She came to prominence with her first feature length film Je Tu Il Elle (1974) which she wrote in Paris in 1968. Since the 1990’s she has crossed over between film and visual art producing installations or environments for numerous exhibitions.
For this exhibition Akerman has brought together two installations alongside a single screen film from 1972, Hotel Monterey. Shot in real time and with loose plot structures, her works shift between experimental, documentary and narrative formats and are all closely related to the everyday, feminism, sexuality and her family history.
In Gallery 1, To Walk Next to One’s Shoelaces in an Empty Fridge (2004) is an enigmatic two part video installation that traces the content of Akerman’s maternal grandmother’s adolescent diary, a rare document of considerable age, miraculously discovered after she perished at Aushwitz.

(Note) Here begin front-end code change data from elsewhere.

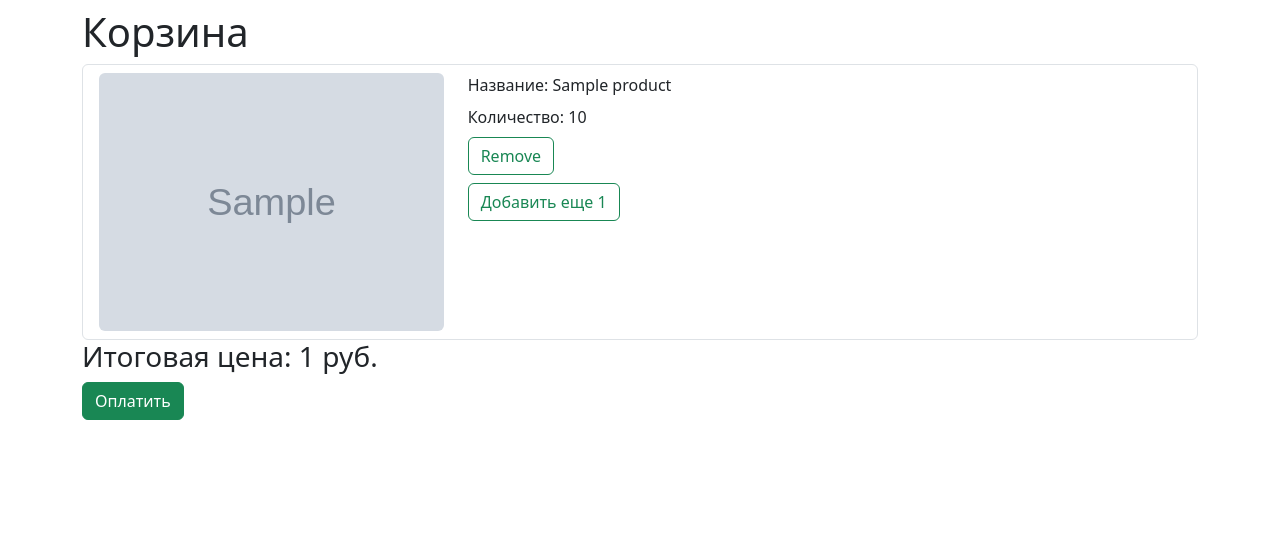
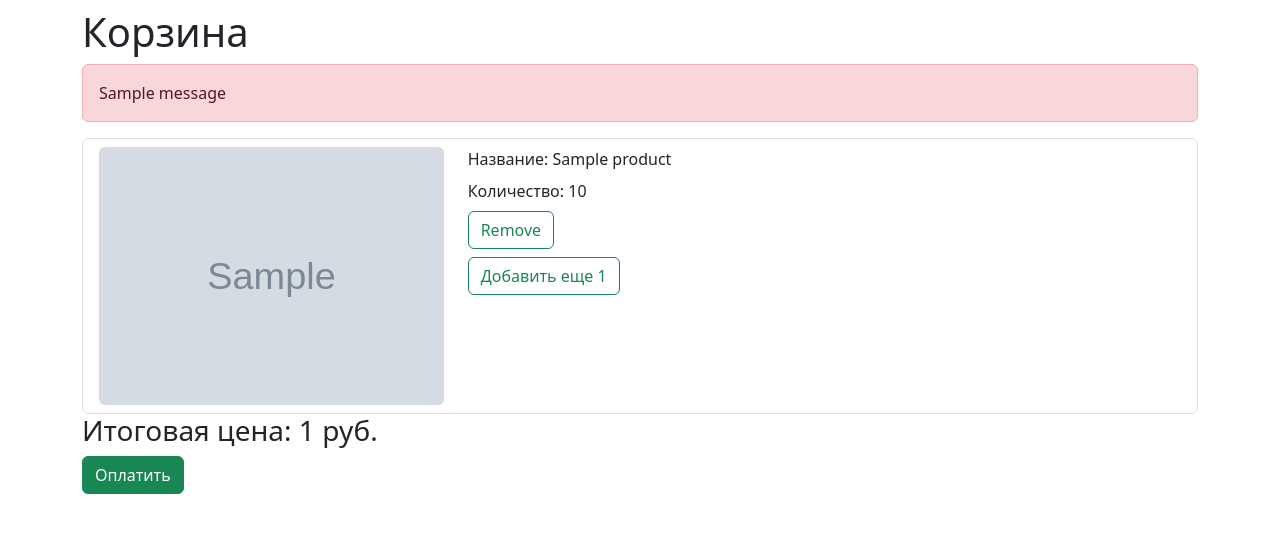
Before and after one commit to zxdmimfort/dead-shop, a Django app: template app/apps/cart/templates/cart/cart_detail.html in a window 1280 px wide. Shown: the part 74-607 px from the top of the page. Run offline with Django 5.2, Linux system fonts and the light colour scheme; the template is opened without the code that fills it: most values are stand-ins (such as "Sample title", 1, 10 or a date in 2020); grey boxes marked "Sample" are stand-in pictures; one stand-in notice (Sample message) is shown.

Commit message:
Сделал проверку на пустую корзину и сообщение о недостатке товаров

```diff
--- a/app/apps/cart/templates/cart/cart_detail.html
+++ b/app/apps/cart/templates/cart/cart_detail.html
@@ -1,6 +1,15 @@
 {% extends 'base.html' %}
 {% block content %}
 <h1>Корзина</h1>
+
+{% if messages %}
+<div class="alert alert-danger" role="alert">
+    {% for message in messages %}
+        {{ message }}
+    {% endfor %}
+</div>
+{% endif %}
+
 <div class="list-group">
 	{% for item in cart_items %}
 	<div class="list-group-item">
@@ -27,5 +36,9 @@
 	{% endfor %}
 </div>
 <h3>Итоговая цена: {{ total_price }} руб.</h3>
-<a class="btn btn-success" href="{% url 'order:create_order' %}">Оплатить</a>
+<form action="{% url 'order:create_order' %}" method="post">
+    {% csrf_token %}
+    <button class="btn btn-success" type="submit" {% if not cart_items %}disabled{% endif %}>Оплатить</button>
+</form>
+
 {% endblock %}
```
Also changed, not shown: app/apps/order/views.py (+2 -7 lines).
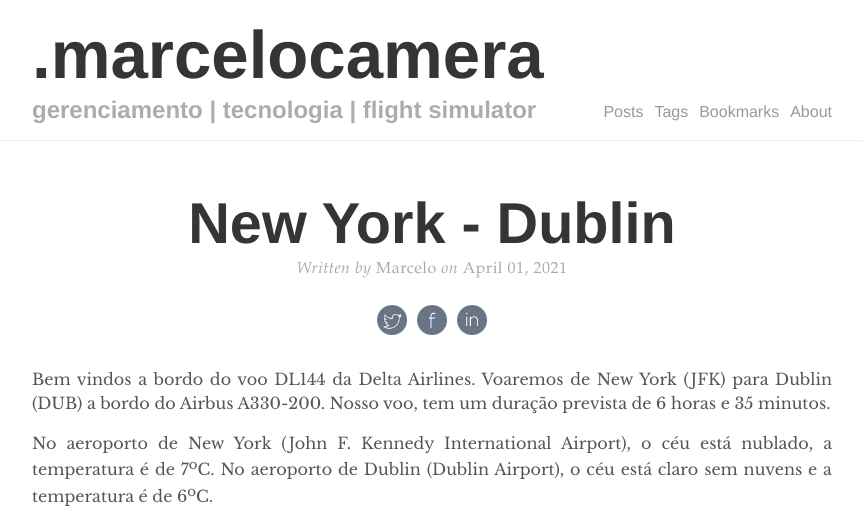
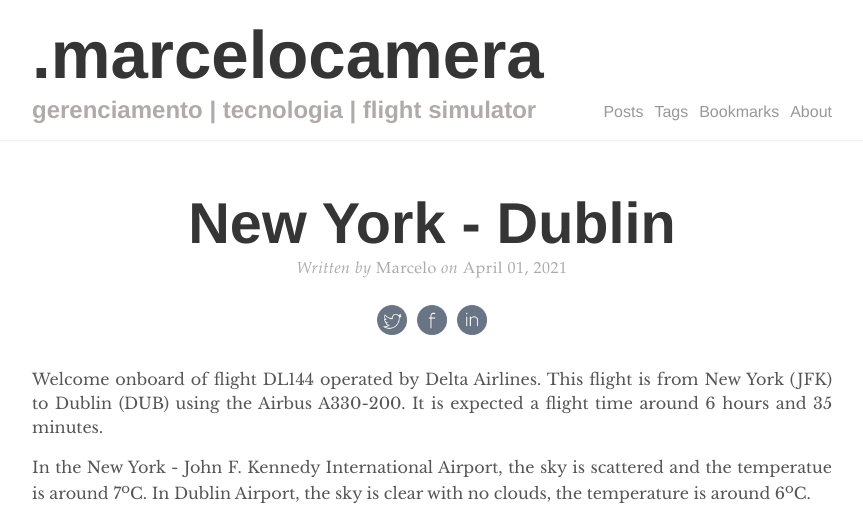
Before and after one commit to marcelocamera/marcelocamera.github.io, a Jekyll site: the page built from _posts/2021-04-01-310-JFK-DUB.md, in a window 1280 px wide and 900 px high, cut to the strip 0-518 px from the top of the window. Shown: the whole strip, without its empty margins (208-1071 px from the left). Built offline with Jekyll 4.4.1, drawn with Linux system fonts in a browser that asks for light colours; comment, search, counter and statistics services are not loaded.

Commit message:
Update 2021-04-01-310-JFK-DUB.md

```diff
--- a/_posts/2021-04-01-310-JFK-DUB.md
+++ b/_posts/2021-04-01-310-JFK-DUB.md
@@ -6,10 +6,10 @@ comments: true
 tags: flight-simulator
 excerpt_separator: <!--more-->
 ---
-Bem vindos a bordo do voo DL144 da Delta Airlines. Voaremos de New York (JFK) para Dublin (DUB) a bordo do Airbus A330-200. Nosso voo, tem um duração prevista de 6 horas e 35 minutos.
+Welcome onboard of flight DL144 operated by Delta Airlines. This flight is from New York (JFK) to Dublin (DUB) using the Airbus A330-200. It is expected a flight time around 6 hours and 35 minutes.
 <!--more-->
 
-No aeroporto de New York (John F. Kennedy International Airport), o céu está nublado, a temperatura é de 7<sup>o</sup>C. No aeroporto de Dublin (Dublin Airport), o céu está claro sem nuvens e a temperatura é de 6<sup>o</sup>C.
+In the New York - John F. Kennedy International Airport, the sky is scattered and the temperatue is around 7<sup>o</sup>C. In Dublin Airport, the sky is clear with no clouds, the temperature is around 6<sup>o</sup>C.
 
 <center><iframe width="560" height="315" src="https://www.youtube.com/embed/_euDhRt9-kw" title="YouTube video player" frameborder="0" allow="accelerometer; autoplay; clipboard-write; encrypted-media; gyroscope; picture-in-picture" allowfullscreen></iframe></center>
 
```
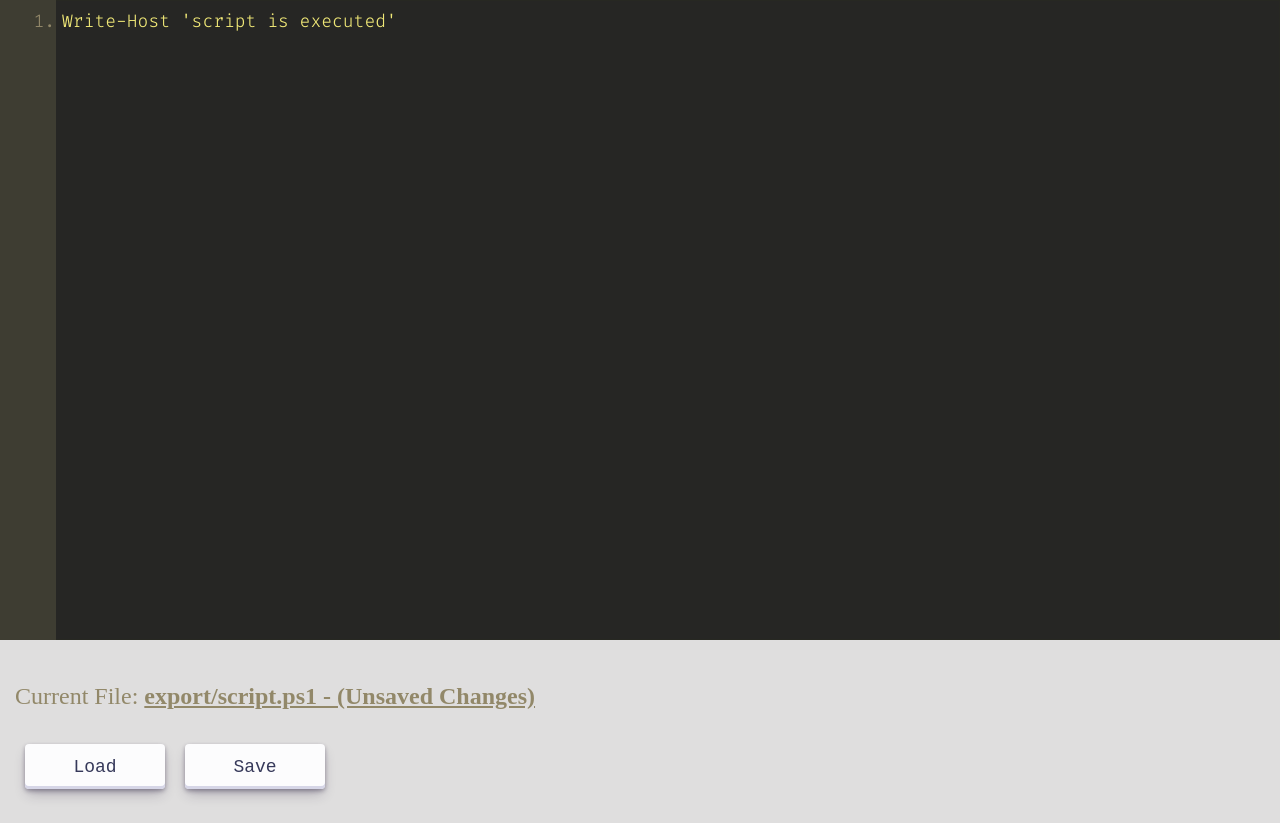
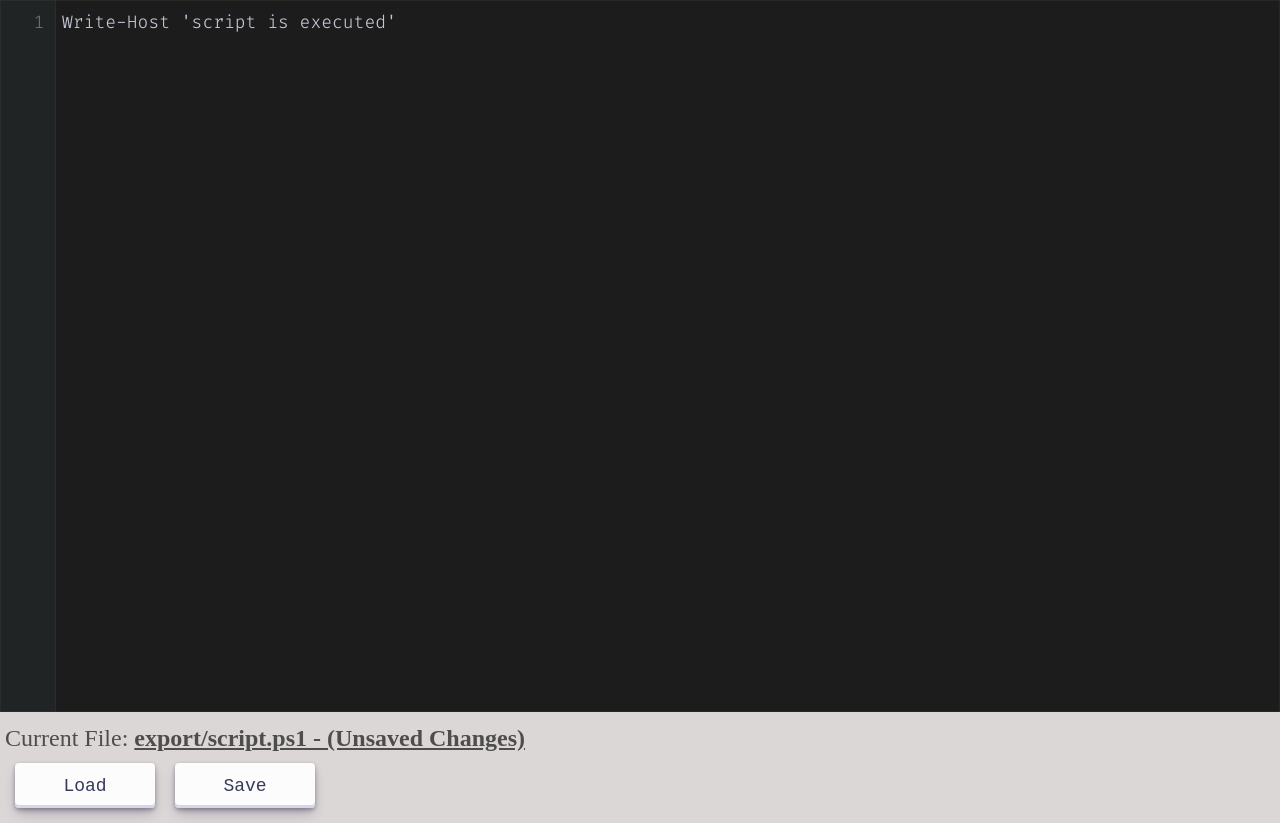
Before and after one commit to Laophy/Techy, a React (Create React App) app: page / in a window 1280 px wide. Built offline with nearby package versions, Linux system fonts and the light colour scheme.

Commit message:
CSS updates

```diff
--- a/src/App.css
+++ b/src/App.css
@@ -1,6 +1,6 @@
 body {
-  background: rgb(223, 222, 222);
-  color: #928869;
+  background: rgba(182, 174, 174, 0.484);
+  color: #4f4d4c;
   padding: 0;
   margin: 0;
 }
@@ -8,13 +8,13 @@ body {
 #codeEditor, #lineCounter {
   font-family: 'Fira Code', monospace;
   margin: 0;
-  height: 80vh;
+  height: 89vh;
   width: 100%;
   padding: 10px 0;
   border-radius: 0px;
   resize: none;
   font-size: 18px;
-  line-height: 1.2;
+  line-height: 1.3;
   outline: none;
   -moz-box-sizing: border-box;
   -webkit-box-sizing: border-box;
@@ -37,17 +37,17 @@ body {
   position: absolute;
   width: 3.5rem;
   /* Determine appearance of line counter */
-  background-color:#3E3D32;
-  border-color:#3E3D32;
-  color:#928869;
+  background-color:#212424;
+  border-color:#2e2d2d;
+  color:#6c6d75;
 }
 
 #codeEditor {
   padding-left: calc(3.5rem + 5px);
   /* Determine appearance of code editor */
-  background-color:#262624;
+  background-color:#000000de;
   border-color:#272822;
-  color:#f0e877;
+  color:#c4c7d7;
 }
 
 /* CSS */
--- a/src/App.js
+++ b/src/App.js
@@ -44,7 +44,7 @@ function App() {
       var outarr = new Array();
       if (lineCountCache !== lineCount) {
         for (var x = 0; x < lineCount; x++) {
-          outarr[x] = x + 1 + ".";
+          outarr[x] = x + 1 + " ";
         }
         lineCounter.value = outarr.join("\n");
       }
@@ -57,19 +57,19 @@ function App() {
 
   return (
     <div className="App">
-      <textarea id="lineCounter" wrap="off" readonly defaultValue={"1."} />
+      <textarea id="lineCounter" wrap="off" defaultValue={"1 "} disabled />
       <textarea
         id="codeEditor"
         wrap="off"
         cols="1"
-        rows="150"
+        rows="170"
         onChange={(e) => {
           setData(e.target.value);
           setLoader(false);
         }}
         defaultValue={data}
       />
-      <div style={{ padding: "15px" }}>
+      <div style={{ padding: "5px", marginTop: "-20px" }}>
         <p style={{ fontSize: "24px" }}>
           Current File:{" "}
           <b style={{ textDecoration: "underline" }}>
@@ -79,7 +79,12 @@ function App() {
         <button
           className="button"
           id="button"
-          style={{ width: "140px", height: "45px", margin: "10px" }}
+          style={{
+            width: "140px",
+            height: "45px",
+            margin: "10px",
+            marginTop: "-20px",
+          }}
           onClick={() => {
             loadStuff();
           }}
@@ -89,7 +94,12 @@ function App() {
         <button
           className="button"
           id="button"
-          style={{ width: "140px", height: "45px", margin: "10px" }}
+          style={{
+            width: "140px",
+            height: "45px",
+            margin: "10px",
+            marginTop: "-20px",
+          }}
           onClick={() => {
             submitStuff(data);
           }}
```
Also changed, not shown: 1 other file (tests, documents, lock files or other folders).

By contrast, Women from Antwerp in November (2007) contains a compelling series of images reminiscent of early French and American film noir. Two projections screened opposite each other feature a number of women smoking in various settings. This exhibition touches on Akerman’s foundation in feminist filmmaking and her deep connection to a highly personal, yet distant, cinematic point of view.
Supported by Bloomberg